**TASK DETAILS**: The listing below should be printed in full and exactly, apart from its images.

**ENTRIES SUPPLIED**:
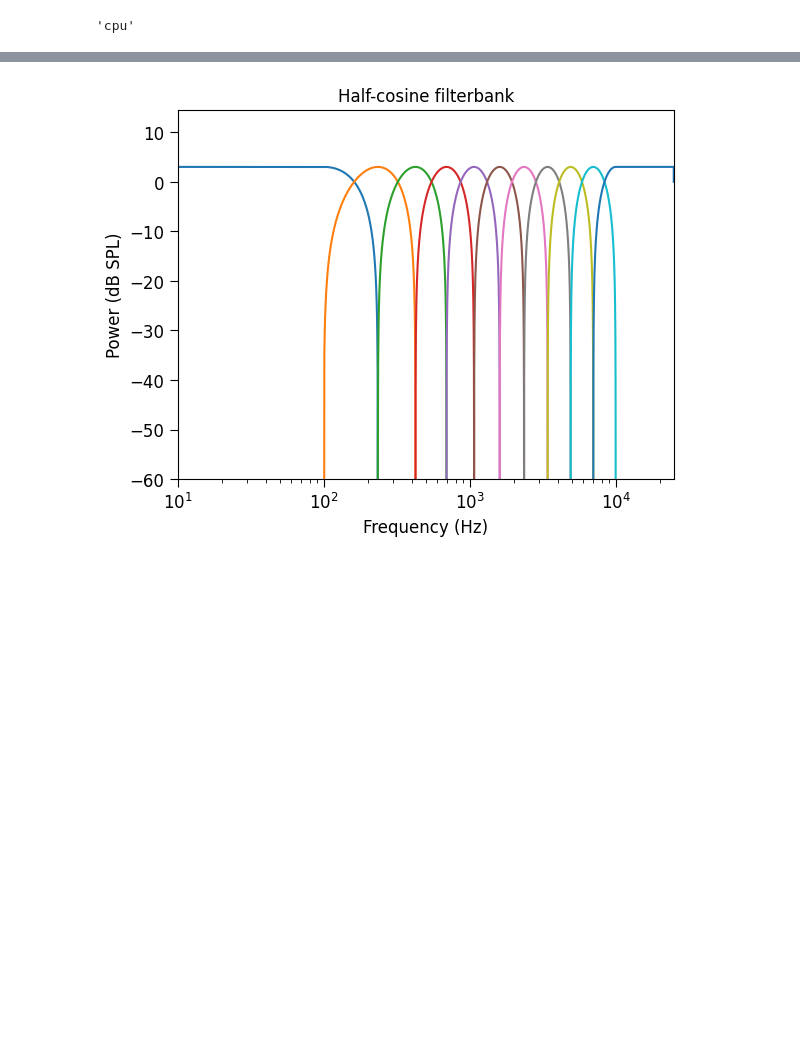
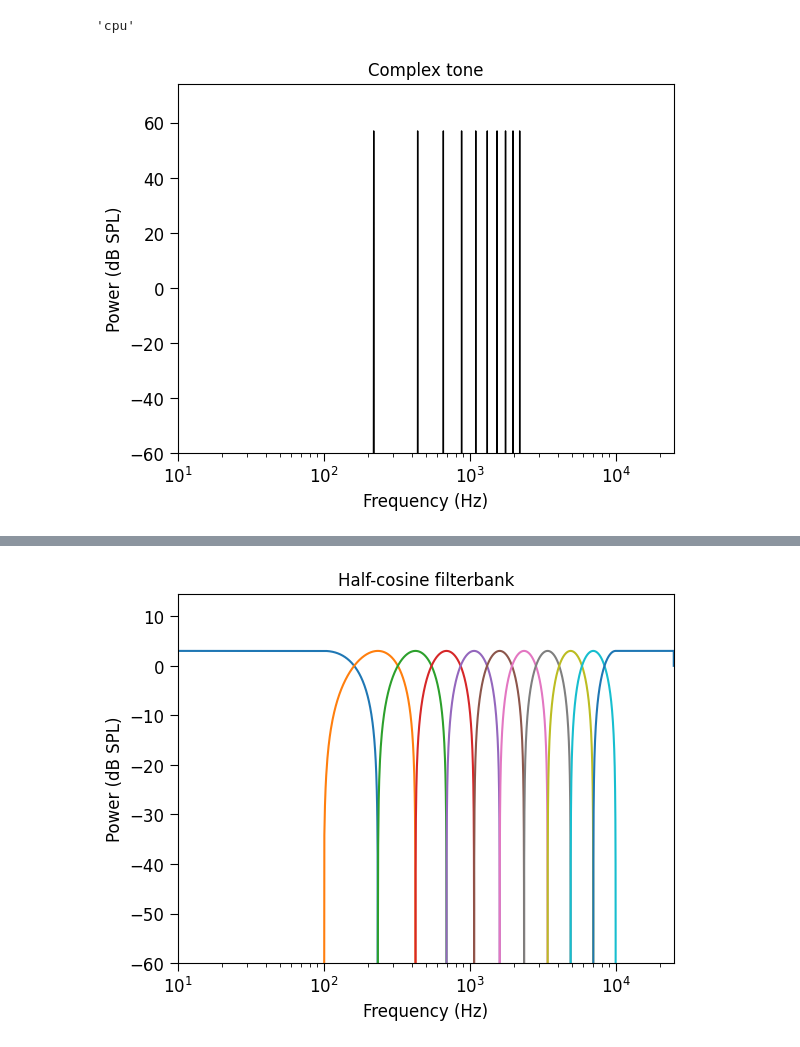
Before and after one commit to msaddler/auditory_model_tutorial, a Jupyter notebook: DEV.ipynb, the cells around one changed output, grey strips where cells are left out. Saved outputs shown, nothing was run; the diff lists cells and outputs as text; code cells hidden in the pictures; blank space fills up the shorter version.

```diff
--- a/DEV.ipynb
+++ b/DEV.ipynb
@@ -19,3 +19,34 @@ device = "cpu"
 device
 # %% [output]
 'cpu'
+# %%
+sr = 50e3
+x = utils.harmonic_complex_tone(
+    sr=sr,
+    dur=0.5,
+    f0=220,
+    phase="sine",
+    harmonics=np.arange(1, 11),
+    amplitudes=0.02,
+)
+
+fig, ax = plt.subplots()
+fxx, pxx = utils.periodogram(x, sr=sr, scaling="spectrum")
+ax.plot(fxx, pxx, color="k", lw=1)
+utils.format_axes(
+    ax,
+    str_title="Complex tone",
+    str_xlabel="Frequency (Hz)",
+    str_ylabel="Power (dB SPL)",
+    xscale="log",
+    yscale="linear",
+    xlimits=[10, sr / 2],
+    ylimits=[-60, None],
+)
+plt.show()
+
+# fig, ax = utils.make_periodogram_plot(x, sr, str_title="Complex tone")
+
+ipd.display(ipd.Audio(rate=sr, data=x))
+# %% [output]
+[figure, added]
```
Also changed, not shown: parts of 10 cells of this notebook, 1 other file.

**FINISHED TASK**:
Before and after one commit to msaddler/auditory_model_tutorial, a Jupyter notebook: DEV.ipynb, the cells around one changed output, grey strips where cells are left out. Saved outputs shown, nothing was run; the diff lists cells and outputs as text; code cells hidden in the pictures; blank space fills up the shorter version.

```diff
--- a/DEV.ipynb
+++ b/DEV.ipynb
@@ -19,3 +19,34 @@ device = "cpu"
 device
 # %% [output]
 'cpu'
+# %%
+sr = 50e3
+x = utils.harmonic_complex_tone(
+    sr=sr,
+    dur=0.5,
+    f0=220,
+    phase="sine",
+    harmonics=np.arange(1, 11),
+    amplitudes=0.02,
+)
+
+fig, ax = plt.subplots()
+fxx, pxx = utils.periodogram(x, sr=sr, scaling="spectrum")
+ax.plot(fxx, pxx, color="k", lw=1)
+utils.format_axes(
+    ax,
+    str_title="Complex tone",
+    str_xlabel="Frequency (Hz)",
+    str_ylabel="Power (dB SPL)",
+    xscale="log",
+    yscale="linear",
+    xlimits=[10, sr / 2],
+    ylimits=[-60, None],
+)
+plt.show()
+
+# fig, ax = utils.make_periodogram_plot(x, sr, str_title="Complex tone")
+
+ipd.display(ipd.Audio(rate=sr, data=x))
+# %% [output]
+[figure, added]
```
Also changed, not shown: parts of 10 cells of this notebook, 1 other file.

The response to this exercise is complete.